**What is needed**
Your job is to retype the whole listing exactly.

*** Dataset entries ***

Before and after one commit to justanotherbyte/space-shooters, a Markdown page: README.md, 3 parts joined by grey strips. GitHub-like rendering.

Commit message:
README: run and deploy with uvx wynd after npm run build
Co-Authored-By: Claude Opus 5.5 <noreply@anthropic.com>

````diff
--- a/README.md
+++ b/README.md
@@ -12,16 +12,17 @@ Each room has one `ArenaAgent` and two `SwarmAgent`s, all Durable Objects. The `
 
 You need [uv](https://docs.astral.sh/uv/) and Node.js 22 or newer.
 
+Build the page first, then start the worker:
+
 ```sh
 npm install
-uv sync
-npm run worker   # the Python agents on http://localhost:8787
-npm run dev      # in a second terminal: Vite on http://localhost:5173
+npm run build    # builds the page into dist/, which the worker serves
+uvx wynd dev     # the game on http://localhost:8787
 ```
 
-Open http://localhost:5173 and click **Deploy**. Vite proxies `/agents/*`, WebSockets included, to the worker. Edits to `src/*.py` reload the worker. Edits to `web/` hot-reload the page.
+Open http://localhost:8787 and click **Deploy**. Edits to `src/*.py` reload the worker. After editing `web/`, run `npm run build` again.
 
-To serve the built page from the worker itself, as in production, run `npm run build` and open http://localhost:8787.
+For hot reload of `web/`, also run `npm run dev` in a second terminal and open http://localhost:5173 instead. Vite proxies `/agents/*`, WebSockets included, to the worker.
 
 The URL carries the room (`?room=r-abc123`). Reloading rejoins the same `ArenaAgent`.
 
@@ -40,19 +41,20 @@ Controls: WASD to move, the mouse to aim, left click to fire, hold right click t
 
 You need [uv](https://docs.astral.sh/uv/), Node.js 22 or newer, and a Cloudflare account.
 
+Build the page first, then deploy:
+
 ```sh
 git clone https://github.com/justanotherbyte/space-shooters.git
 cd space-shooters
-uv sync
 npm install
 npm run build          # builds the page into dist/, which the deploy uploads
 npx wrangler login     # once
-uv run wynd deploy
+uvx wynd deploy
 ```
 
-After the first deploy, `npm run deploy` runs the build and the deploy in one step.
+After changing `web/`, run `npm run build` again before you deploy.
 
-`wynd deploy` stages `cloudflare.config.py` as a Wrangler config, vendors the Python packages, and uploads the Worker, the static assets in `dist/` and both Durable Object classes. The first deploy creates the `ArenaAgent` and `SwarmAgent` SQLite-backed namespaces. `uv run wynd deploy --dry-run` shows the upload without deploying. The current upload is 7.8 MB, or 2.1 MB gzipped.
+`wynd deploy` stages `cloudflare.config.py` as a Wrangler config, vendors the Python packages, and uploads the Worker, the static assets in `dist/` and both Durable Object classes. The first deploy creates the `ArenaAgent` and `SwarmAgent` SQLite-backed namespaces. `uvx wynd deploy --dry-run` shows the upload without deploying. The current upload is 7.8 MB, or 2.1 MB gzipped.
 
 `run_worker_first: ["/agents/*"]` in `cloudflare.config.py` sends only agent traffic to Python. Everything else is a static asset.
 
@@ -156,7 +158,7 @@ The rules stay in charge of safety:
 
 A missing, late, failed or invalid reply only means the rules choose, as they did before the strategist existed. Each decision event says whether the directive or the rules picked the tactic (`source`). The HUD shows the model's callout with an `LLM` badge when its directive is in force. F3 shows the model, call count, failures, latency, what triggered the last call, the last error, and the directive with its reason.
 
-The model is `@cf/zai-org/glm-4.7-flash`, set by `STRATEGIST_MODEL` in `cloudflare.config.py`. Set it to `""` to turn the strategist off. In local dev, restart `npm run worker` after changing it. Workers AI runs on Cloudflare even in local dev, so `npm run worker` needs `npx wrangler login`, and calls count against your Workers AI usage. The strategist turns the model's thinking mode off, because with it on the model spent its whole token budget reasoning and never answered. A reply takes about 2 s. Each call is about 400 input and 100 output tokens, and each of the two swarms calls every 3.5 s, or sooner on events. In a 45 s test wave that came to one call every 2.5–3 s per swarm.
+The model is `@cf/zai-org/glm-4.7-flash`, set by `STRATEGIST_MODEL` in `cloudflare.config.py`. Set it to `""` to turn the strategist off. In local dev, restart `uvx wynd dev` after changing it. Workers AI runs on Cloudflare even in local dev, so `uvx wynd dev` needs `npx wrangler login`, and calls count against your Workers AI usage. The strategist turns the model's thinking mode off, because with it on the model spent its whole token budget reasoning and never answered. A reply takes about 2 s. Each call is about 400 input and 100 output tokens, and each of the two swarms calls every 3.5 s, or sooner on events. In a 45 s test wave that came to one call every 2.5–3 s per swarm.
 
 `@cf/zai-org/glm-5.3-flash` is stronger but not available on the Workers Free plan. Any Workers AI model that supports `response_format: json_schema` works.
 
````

***

**Task output**
Before and after one commit to justanotherbyte/space-shooters, a Markdown page: README.md, 3 parts joined by grey strips. GitHub-like rendering.

Commit message:
README: run and deploy with uvx wynd after npm run build
Co-Authored-By: Claude Opus 5.5 <noreply@anthropic.com>

````diff
--- a/README.md
+++ b/README.md
@@ -12,16 +12,17 @@ Each room has one `ArenaAgent` and two `SwarmAgent`s, all Durable Objects. The `
 
 You need [uv](https://docs.astral.sh/uv/) and Node.js 22 or newer.
 
+Build the page first, then start the worker:
+
 ```sh
 npm install
-uv sync
-npm run worker   # the Python agents on http://localhost:8787
-npm run dev      # in a second terminal: Vite on http://localhost:5173
+npm run build    # builds the page into dist/, which the worker serves
+uvx wynd dev     # the game on http://localhost:8787
 ```
 
-Open http://localhost:5173 and click **Deploy**. Vite proxies `/agents/*`, WebSockets included, to the worker. Edits to `src/*.py` reload the worker. Edits to `web/` hot-reload the page.
+Open http://localhost:8787 and click **Deploy**. Edits to `src/*.py` reload the worker. After editing `web/`, run `npm run build` again.
 
-To serve the built page from the worker itself, as in production, run `npm run build` and open http://localhost:8787.
+For hot reload of `web/`, also run `npm run dev` in a second terminal and open http://localhost:5173 instead. Vite proxies `/agents/*`, WebSockets included, to the worker.
 
 The URL carries the room (`?room=r-abc123`). Reloading rejoins the same `ArenaAgent`.
 
@@ -40,19 +41,20 @@ Controls: WASD to move, the mouse to aim, left click to fire, hold right click t
 
 You need [uv](https://docs.astral.sh/uv/), Node.js 22 or newer, and a Cloudflare account.
 
+Build the page first, then deploy:
+
 ```sh
 git clone https://github.com/justanotherbyte/space-shooters.git
 cd space-shooters
-uv sync
 npm install
 npm run build          # builds the page into dist/, which the deploy uploads
 npx wrangler login     # once
-uv run wynd deploy
+uvx wynd deploy
 ```
 
-After the first deploy, `npm run deploy` runs the build and the deploy in one step.
+After changing `web/`, run `npm run build` again before you deploy.
 
-`wynd deploy` stages `cloudflare.config.py` as a Wrangler config, vendors the Python packages, and uploads the Worker, the static assets in `dist/` and both Durable Object classes. The first deploy creates the `ArenaAgent` and `SwarmAgent` SQLite-backed namespaces. `uv run wynd deploy --dry-run` shows the upload without deploying. The current upload is 7.8 MB, or 2.1 MB gzipped.
+`wynd deploy` stages `cloudflare.config.py` as a Wrangler config, vendors the Python packages, and uploads the Worker, the static assets in `dist/` and both Durable Object classes. The first deploy creates the `ArenaAgent` and `SwarmAgent` SQLite-backed namespaces. `uvx wynd deploy --dry-run` shows the upload without deploying. The current upload is 7.8 MB, or 2.1 MB gzipped.
 
 `run_worker_first: ["/agents/*"]` in `cloudflare.config.py` sends only agent traffic to Python. Everything else is a static asset.
 
@@ -156,7 +158,7 @@ The rules stay in charge of safety:
 
 A missing, late, failed or invalid reply only means the rules choose, as they did before the strategist existed. Each decision event says whether the directive or the rules picked the tactic (`source`). The HUD shows the model's callout with an `LLM` badge when its directive is in force. F3 shows the model, call count, failures, latency, what triggered the last call, the last error, and the directive with its reason.
 
-The model is `@cf/zai-org/glm-4.7-flash`, set by `STRATEGIST_MODEL` in `cloudflare.config.py`. Set it to `""` to turn the strategist off. In local dev, restart `npm run worker` after changing it. Workers AI runs on Cloudflare even in local dev, so `npm run worker` needs `npx wrangler login`, and calls count against your Workers AI usage. The strategist turns the model's thinking mode off, because with it on the model spent its whole token budget reasoning and never answered. A reply takes about 2 s. Each call is about 400 input and 100 output tokens, and each of the two swarms calls every 3.5 s, or sooner on events. In a 45 s test wave that came to one call every 2.5–3 s per swarm.
+The model is `@cf/zai-org/glm-4.7-flash`, set by `STRATEGIST_MODEL` in `cloudflare.config.py`. Set it to `""` to turn the strategist off. In local dev, restart `uvx wynd dev` after changing it. Workers AI runs on Cloudflare even in local dev, so `uvx wynd dev` needs `npx wrangler login`, and calls count against your Workers AI usage. The strategist turns the model's thinking mode off, because with it on the model spent its whole token budget reasoning and never answered. A reply takes about 2 s. Each call is about 400 input and 100 output tokens, and each of the two swarms calls every 3.5 s, or sooner on events. In a 45 s test wave that came to one call every 2.5–3 s per swarm.
 
 `@cf/zai-org/glm-5.3-flash` is stronger but not available on the Workers Free plan. Any Workers AI model that supports `response_format: json_schema` works.
 
````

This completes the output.